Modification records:
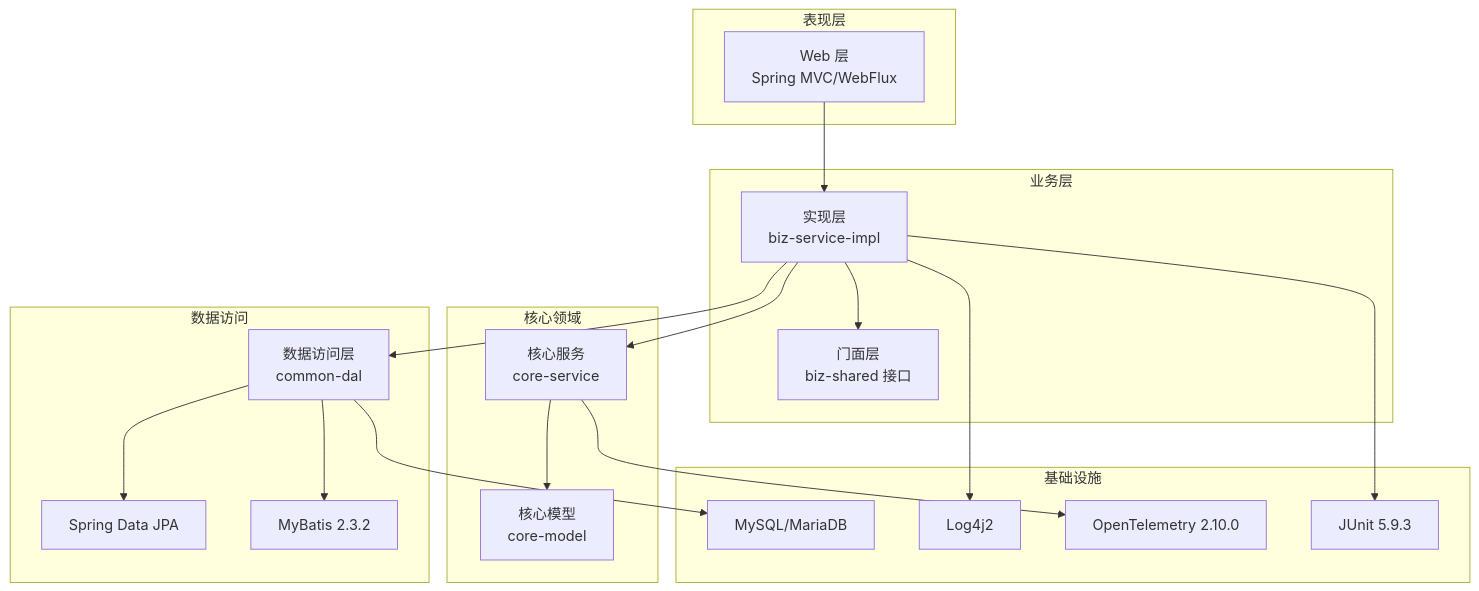
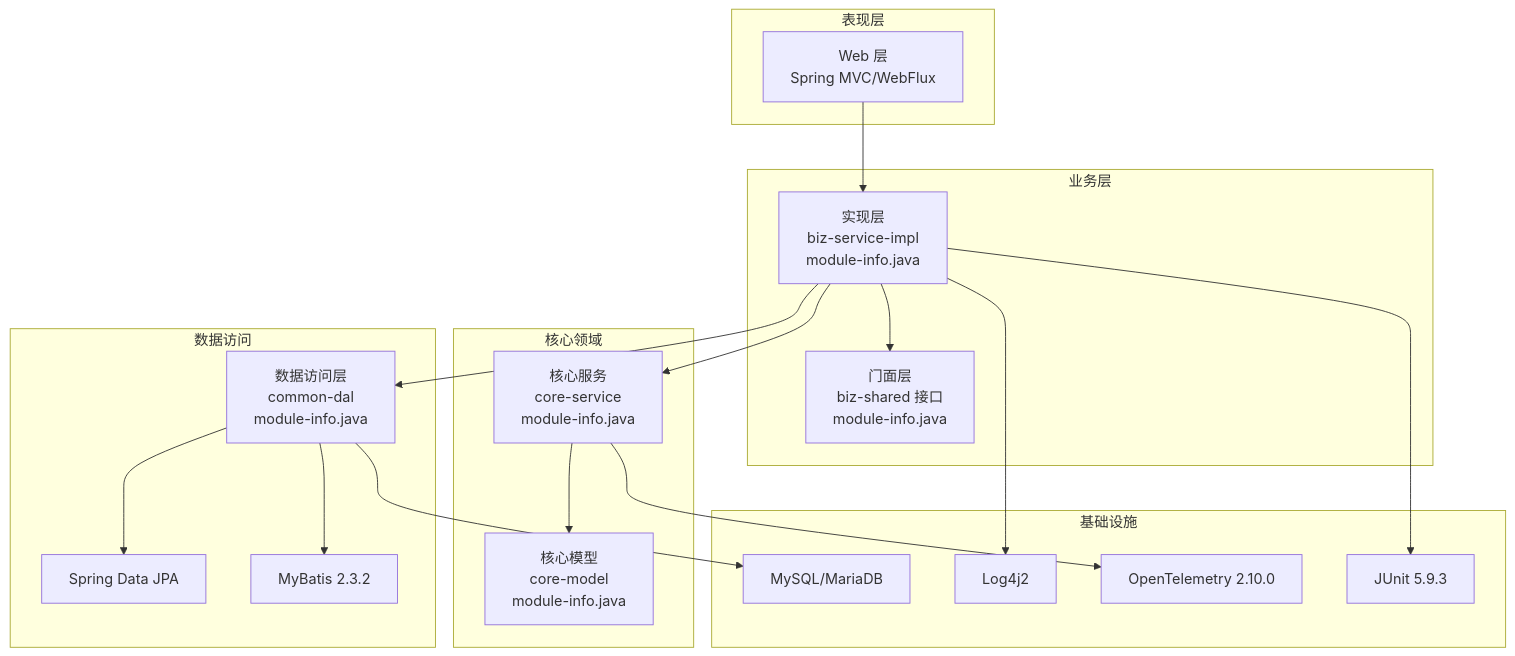
The second of 10 diagrams in .qoder/repowiki/zh/content/项目概述/技术栈.md (magicliang/domain-driven-transaction-sys), drawn with Mermaid before and after one commit. The commit also changed other lines of this file and 16 other files, not shown here.

````diff
--- a/.qoder/repowiki/zh/content/项目概述/技术栈.md
+++ b/.qoder/repowiki/zh/content/项目概述/技术栈.md
@@ -94,36 +111,36 @@
 ```mermaid
 graph TB
 subgraph "表现层"
 Web["Web 层<br/>Spring MVC/WebFlux"]
 end
 subgraph "业务层"
-Facade["门面层<br/>biz-shared 接口"]
-Impl["实现层<br/>biz-service-impl"]
+Facade["门面层<br/>biz-shared 接口<br/>module-info.java"]
+Impl["实现层<br/>biz-service-impl<br/>module-info.java"]
 end
 subgraph "核心领域"
-Model["核心模型<br/>core-model"]
-Service["核心服务<br/>core-service"]
+Model["核心模型<br/>core-model<br/>module-info.java"]
+Service["核心服务<br/>core-service<br/>module-info.java"]
 end
 subgraph "数据访问"
-DAL["数据访问层<br/>common-dal"]
+DAL["数据访问层<br/>common-dal<br/>module-info.java"]
 JPA["Spring Data JPA"]
 MyBatis["MyBatis 2.3.2"]
 end
 subgraph "基础设施"
 DB["MySQL/MariaDB"]
 Log["Log4j2"]
 OTel["OpenTelemetry 2.10.0"]
 Test["JUnit 5.9.3"]
 end
 Web --> Impl
 Impl --> Facade
 Impl --> Service
 Service --> Model
 Impl --> DAL
 DAL --> JPA
 DAL --> MyBatis
 DAL --> DB
 Impl --> Log
 Service --> OTel
 Impl --> Test
 ```
````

§ Problem statement: Each record above is to be written out exactly; the pictures are not.

§ Exercise result:
The second of 10 diagrams in .qoder/repowiki/zh/content/项目概述/技术栈.md (magicliang/domain-driven-transaction-sys), drawn with Mermaid before and after one commit. The commit also changed other lines of this file and 16 other files, not shown here.

````diff
--- a/.qoder/repowiki/zh/content/项目概述/技术栈.md
+++ b/.qoder/repowiki/zh/content/项目概述/技术栈.md
@@ -94,36 +111,36 @@
 ```mermaid
 graph TB
 subgraph "表现层"
 Web["Web 层<br/>Spring MVC/WebFlux"]
 end
 subgraph "业务层"
-Facade["门面层<br/>biz-shared 接口"]
-Impl["实现层<br/>biz-service-impl"]
+Facade["门面层<br/>biz-shared 接口<br/>module-info.java"]
+Impl["实现层<br/>biz-service-impl<br/>module-info.java"]
 end
 subgraph "核心领域"
-Model["核心模型<br/>core-model"]
-Service["核心服务<br/>core-service"]
+Model["核心模型<br/>core-model<br/>module-info.java"]
+Service["核心服务<br/>core-service<br/>module-info.java"]
 end
 subgraph "数据访问"
-DAL["数据访问层<br/>common-dal"]
+DAL["数据访问层<br/>common-dal<br/>module-info.java"]
 JPA["Spring Data JPA"]
 MyBatis["MyBatis 2.3.2"]
 end
 subgraph "基础设施"
 DB["MySQL/MariaDB"]
 Log["Log4j2"]
 OTel["OpenTelemetry 2.10.0"]
 Test["JUnit 5.9.3"]
 end
 Web --> Impl
 Impl --> Facade
 Impl --> Service
 Service --> Model
 Impl --> DAL
 DAL --> JPA
 DAL --> MyBatis
 DAL --> DB
 Impl --> Log
 Service --> OTel
 Impl --> Test
 ```
````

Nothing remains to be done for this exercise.